A dog licking at their paws is a common complaint seen amongst our vets and the common question asked from the pet parent is ‘why is my pet continually licking its paws?’
Unfortunately, there is no simple answer to this question. The act of a pet compulsively licking at their paws can be caused by a number of different factors. There is normally an initial reason for licking the area; an insect bite, a small cut or underlying allergies are common triggers. The situation then becomes complicated. Infection can set in and the act of licking can then become a compulsive behavioural habit. If the licking becomes a compulsive habit, often a small lesion appears and progressively gets worse, this is known as a ‘Lick Granuloma’

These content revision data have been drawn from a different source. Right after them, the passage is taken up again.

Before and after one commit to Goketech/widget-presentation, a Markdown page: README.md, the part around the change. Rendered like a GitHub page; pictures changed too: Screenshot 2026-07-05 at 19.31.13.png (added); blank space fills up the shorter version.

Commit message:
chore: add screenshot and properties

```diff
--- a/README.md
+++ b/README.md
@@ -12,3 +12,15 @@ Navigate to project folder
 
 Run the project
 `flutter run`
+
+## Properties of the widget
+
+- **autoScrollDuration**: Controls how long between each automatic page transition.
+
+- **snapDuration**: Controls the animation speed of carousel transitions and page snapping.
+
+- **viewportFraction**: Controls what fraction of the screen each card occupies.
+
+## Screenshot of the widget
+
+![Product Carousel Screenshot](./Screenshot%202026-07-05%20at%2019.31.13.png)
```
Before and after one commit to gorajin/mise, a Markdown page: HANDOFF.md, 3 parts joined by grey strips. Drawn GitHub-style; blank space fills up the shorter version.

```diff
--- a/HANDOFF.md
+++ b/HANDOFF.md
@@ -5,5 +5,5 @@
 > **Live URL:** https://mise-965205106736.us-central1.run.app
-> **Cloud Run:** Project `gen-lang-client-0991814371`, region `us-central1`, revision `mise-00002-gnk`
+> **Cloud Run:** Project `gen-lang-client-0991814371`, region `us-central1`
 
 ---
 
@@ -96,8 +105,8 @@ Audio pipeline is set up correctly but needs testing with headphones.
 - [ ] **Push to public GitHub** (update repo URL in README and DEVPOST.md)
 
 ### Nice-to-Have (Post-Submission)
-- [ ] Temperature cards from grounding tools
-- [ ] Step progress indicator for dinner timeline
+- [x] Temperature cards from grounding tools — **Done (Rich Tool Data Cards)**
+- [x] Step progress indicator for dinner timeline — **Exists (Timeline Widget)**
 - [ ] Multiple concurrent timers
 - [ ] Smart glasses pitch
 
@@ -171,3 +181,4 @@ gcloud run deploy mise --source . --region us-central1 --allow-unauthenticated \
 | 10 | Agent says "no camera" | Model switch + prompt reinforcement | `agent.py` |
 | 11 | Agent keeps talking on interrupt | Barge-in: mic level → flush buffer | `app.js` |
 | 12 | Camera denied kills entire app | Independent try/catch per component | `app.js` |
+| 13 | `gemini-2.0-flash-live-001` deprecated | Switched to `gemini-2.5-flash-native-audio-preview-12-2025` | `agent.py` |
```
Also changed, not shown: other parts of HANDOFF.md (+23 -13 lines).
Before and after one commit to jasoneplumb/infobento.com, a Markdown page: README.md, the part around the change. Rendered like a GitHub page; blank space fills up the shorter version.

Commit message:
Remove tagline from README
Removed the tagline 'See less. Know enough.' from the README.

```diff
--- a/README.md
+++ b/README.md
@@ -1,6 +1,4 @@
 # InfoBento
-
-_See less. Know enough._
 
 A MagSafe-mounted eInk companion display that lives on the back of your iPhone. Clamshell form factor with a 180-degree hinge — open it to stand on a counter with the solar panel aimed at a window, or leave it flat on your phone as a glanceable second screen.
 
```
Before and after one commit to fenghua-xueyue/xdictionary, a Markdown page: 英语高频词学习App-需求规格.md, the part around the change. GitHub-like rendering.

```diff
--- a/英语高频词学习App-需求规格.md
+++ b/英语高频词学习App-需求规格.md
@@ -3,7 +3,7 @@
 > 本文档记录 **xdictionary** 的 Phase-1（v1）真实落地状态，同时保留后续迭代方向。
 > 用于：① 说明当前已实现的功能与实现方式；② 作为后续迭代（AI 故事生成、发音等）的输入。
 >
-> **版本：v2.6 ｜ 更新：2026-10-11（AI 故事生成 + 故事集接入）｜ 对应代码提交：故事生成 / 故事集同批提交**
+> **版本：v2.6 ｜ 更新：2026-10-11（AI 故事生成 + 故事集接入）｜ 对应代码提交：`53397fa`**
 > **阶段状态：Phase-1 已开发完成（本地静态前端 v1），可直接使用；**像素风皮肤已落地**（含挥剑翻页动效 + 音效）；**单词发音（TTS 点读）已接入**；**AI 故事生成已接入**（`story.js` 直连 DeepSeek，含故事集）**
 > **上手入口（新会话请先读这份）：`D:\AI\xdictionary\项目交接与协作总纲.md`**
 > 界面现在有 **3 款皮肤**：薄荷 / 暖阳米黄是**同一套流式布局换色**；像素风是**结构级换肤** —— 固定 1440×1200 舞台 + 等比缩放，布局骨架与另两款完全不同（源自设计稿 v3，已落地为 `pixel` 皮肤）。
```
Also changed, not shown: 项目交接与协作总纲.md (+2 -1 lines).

What is a lick granuloma?
A lick granuloma is an open, irritant sore on the skin and they are normally found on the carpal (wrist) joints on the front legs of dogs. They are less commonly found in female dogs and are very rarely diagnosed in cats.
What causes a lick granuloma?
They are caused by a combination of different factors. There is normally an initial reason for licking the site; an insect bite, a small cut or underlying allergies are common triggers. The situation then becomes complicated. Infection can set in and the act of licking can then become a compulsive behavioural habit. Once this happens, the lick granuloma complex becomes a self-perpetuating problem; the leg becomes itchy, so they lick compulsively, the leg then becomes more itchy, and so on ….
Because of the complex nature of the problem, treatment may be required for weeks or months to be successful and will often involve trial and error of varying treatment methods. Not all dogs respond to the same treatment and patience and persistence may be required to find the most effective method, or combination of methods, of treatment.
Treatment may involve one or more of the following:
- The use of toys and games to reduce any boredom or stress
- Medication to help suppress the itchy sensation and therefore reduce the urge to lick
- Physically preventing the act of licking by using bandages or Elizabethan collars
- Oral or topically applied antibiotics to combat any infection present
- Cryotherapy (freezing) or surgery to remove the affected skin
The complex nature of the problem dictates the need for a broad approach to the treatment. Despite this, and the long-term nature of any successful treatment, nearly all dogs will go on to fully recover from this troubling condition.